→ To do: Scan the entries for the word "pixel". Every line that has it should be copied.

======

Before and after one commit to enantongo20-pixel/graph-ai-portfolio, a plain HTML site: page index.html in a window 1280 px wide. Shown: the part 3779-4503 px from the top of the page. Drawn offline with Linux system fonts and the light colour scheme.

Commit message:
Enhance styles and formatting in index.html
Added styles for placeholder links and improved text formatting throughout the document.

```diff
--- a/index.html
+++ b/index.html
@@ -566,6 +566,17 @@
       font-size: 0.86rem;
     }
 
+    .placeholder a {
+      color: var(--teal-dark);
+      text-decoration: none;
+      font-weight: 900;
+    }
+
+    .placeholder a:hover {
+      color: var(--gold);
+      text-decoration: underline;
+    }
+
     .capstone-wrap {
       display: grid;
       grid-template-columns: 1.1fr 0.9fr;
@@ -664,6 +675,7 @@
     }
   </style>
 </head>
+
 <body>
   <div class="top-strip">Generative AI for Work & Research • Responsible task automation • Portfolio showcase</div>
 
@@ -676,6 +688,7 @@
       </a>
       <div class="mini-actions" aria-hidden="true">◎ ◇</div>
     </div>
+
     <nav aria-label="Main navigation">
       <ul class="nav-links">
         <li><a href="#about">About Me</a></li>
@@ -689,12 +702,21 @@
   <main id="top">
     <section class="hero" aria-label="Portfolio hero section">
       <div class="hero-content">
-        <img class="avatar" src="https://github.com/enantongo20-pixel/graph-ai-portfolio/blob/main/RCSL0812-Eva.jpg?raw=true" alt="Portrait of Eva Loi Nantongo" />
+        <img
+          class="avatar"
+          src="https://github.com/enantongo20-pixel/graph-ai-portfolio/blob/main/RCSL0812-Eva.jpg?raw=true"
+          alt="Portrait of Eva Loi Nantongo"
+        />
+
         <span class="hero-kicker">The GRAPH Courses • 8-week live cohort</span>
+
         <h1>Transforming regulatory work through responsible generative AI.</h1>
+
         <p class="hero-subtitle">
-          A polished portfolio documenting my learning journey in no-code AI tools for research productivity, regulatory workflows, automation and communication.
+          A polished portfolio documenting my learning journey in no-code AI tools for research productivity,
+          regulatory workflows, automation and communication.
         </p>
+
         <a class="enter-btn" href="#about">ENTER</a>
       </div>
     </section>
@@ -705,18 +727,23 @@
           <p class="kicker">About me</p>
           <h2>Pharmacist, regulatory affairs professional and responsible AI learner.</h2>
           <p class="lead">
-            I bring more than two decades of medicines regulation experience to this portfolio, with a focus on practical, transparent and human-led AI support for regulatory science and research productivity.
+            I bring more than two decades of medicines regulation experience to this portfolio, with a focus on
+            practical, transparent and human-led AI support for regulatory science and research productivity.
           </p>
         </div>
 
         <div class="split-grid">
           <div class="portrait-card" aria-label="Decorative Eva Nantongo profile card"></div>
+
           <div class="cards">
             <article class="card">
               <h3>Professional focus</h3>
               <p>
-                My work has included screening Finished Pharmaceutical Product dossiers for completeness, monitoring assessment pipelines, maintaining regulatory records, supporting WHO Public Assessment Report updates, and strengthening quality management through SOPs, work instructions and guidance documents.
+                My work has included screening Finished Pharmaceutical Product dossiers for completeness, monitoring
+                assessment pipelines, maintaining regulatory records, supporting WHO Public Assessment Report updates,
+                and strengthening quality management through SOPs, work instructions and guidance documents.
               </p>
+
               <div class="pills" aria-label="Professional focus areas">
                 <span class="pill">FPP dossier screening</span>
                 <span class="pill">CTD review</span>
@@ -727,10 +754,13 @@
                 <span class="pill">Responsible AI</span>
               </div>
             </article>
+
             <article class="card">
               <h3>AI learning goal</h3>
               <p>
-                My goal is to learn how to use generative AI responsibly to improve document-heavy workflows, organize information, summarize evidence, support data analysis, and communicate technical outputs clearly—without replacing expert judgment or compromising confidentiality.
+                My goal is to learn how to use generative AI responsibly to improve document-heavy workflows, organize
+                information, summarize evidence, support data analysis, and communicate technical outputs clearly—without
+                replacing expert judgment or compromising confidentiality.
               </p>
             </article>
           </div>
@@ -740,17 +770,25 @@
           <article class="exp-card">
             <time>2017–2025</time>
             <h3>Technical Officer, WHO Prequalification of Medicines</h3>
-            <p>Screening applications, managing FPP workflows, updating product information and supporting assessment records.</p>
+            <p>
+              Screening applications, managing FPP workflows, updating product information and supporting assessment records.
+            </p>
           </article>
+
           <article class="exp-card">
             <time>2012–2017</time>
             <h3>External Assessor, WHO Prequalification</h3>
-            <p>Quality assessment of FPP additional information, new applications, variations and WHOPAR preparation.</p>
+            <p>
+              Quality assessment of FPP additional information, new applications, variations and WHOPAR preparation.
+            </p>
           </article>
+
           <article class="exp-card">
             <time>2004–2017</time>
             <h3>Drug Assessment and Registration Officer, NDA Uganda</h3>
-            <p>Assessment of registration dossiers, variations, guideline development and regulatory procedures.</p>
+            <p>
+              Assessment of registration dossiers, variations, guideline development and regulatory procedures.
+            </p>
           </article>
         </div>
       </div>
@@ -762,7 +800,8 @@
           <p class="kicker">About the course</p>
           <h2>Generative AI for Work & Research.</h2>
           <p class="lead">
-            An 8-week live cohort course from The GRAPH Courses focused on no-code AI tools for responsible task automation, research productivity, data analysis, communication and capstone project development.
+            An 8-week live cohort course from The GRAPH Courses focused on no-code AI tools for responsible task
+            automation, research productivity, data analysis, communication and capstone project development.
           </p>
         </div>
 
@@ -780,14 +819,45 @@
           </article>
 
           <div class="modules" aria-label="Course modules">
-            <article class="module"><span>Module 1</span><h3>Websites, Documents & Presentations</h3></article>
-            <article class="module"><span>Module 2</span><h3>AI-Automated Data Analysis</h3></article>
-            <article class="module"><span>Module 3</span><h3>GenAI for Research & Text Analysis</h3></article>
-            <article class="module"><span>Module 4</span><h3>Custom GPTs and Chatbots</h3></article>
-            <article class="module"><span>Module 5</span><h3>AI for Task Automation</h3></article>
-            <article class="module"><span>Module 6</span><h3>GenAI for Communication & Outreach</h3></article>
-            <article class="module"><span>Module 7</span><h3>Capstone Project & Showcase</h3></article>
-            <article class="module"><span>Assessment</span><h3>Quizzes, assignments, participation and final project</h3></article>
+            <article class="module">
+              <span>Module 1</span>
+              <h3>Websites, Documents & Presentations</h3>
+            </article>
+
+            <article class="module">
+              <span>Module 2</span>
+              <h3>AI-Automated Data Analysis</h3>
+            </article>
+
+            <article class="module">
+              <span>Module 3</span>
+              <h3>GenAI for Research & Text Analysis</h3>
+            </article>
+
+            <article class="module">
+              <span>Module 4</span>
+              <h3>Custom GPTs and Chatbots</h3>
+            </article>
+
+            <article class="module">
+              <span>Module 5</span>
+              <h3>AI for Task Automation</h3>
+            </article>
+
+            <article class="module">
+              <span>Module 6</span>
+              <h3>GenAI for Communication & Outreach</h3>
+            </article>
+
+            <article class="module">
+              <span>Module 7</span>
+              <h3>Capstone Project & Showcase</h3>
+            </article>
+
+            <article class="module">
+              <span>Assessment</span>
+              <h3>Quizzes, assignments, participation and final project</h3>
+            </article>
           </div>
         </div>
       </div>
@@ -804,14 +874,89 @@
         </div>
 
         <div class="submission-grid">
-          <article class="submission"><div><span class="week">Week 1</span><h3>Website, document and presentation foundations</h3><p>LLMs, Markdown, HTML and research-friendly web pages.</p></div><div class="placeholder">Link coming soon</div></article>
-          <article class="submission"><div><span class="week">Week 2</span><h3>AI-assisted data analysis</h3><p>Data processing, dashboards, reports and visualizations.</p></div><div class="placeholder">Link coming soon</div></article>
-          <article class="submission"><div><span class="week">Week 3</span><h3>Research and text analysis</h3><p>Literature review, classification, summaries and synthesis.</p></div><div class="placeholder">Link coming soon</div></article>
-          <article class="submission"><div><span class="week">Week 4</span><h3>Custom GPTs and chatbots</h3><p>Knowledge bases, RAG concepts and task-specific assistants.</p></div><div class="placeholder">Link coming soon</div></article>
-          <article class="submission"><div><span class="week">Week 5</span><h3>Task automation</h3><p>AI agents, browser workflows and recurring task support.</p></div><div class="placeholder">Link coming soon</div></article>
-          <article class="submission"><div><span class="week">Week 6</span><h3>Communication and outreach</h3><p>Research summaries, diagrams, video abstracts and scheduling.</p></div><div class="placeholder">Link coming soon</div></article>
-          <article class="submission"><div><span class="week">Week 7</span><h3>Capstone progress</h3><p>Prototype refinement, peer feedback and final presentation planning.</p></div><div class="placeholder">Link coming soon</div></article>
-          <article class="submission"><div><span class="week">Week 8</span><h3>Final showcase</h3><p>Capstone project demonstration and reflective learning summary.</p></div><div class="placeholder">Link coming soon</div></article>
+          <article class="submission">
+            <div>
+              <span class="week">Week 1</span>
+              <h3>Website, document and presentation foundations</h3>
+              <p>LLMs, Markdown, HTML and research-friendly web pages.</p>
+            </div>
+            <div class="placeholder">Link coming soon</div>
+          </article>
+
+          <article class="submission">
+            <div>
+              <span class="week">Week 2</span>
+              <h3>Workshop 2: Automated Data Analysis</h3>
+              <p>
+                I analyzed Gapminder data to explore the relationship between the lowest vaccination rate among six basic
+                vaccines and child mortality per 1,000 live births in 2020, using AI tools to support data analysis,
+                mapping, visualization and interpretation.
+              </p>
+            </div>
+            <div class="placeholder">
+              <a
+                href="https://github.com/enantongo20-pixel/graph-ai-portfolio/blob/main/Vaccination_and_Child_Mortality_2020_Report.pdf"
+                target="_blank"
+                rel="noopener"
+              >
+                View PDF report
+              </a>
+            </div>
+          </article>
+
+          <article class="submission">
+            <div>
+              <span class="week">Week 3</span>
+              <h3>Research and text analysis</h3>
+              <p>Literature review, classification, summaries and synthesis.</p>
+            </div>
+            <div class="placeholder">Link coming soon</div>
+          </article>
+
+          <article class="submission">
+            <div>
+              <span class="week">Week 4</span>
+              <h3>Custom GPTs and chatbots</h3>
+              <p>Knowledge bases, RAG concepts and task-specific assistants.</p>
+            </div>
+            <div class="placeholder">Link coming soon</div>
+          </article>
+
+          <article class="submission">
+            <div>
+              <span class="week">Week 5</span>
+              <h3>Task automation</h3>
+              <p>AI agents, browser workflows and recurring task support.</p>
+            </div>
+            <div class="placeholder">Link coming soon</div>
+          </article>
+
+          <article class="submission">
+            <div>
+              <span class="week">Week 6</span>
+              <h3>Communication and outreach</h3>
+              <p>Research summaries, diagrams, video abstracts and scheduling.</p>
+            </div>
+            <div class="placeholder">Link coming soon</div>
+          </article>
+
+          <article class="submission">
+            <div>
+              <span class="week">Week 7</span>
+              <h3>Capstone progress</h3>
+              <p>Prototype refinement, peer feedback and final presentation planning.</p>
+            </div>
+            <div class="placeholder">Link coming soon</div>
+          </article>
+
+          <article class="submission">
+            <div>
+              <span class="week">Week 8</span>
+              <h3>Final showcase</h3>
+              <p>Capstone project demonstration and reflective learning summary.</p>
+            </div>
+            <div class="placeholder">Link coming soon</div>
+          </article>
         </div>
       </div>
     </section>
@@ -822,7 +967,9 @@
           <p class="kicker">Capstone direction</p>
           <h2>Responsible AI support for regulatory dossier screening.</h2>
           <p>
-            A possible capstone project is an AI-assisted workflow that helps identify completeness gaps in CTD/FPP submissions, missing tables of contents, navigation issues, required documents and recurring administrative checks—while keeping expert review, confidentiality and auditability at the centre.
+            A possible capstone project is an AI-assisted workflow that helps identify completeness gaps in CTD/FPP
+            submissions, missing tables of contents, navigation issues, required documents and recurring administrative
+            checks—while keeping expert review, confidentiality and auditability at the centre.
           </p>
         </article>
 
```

======

→ Result for this task:
Before and after one commit to enantongo20-pixel/graph-ai-portfolio, a plain HTML site: page index.html in a window 1280 px wide. Shown: the part 3779-4503 px from the top of the page. Drawn offline with Linux system fonts and the light colour scheme.
-        <img class="avatar" src="https://github.com/enantongo20-pixel/graph-ai-portfolio/blob/main/RCSL0812-Eva.jpg?raw=true" alt="Portrait of Eva Loi Nantongo" />
+          src="https://github.com/enantongo20-pixel/graph-ai-portfolio/blob/main/RCSL0812-Eva.jpg?raw=true"
+                href="https://github.com/enantongo20-pixel/graph-ai-portfolio/blob/main/Vaccination_and_Child_Mortality_2020_Report.pdf"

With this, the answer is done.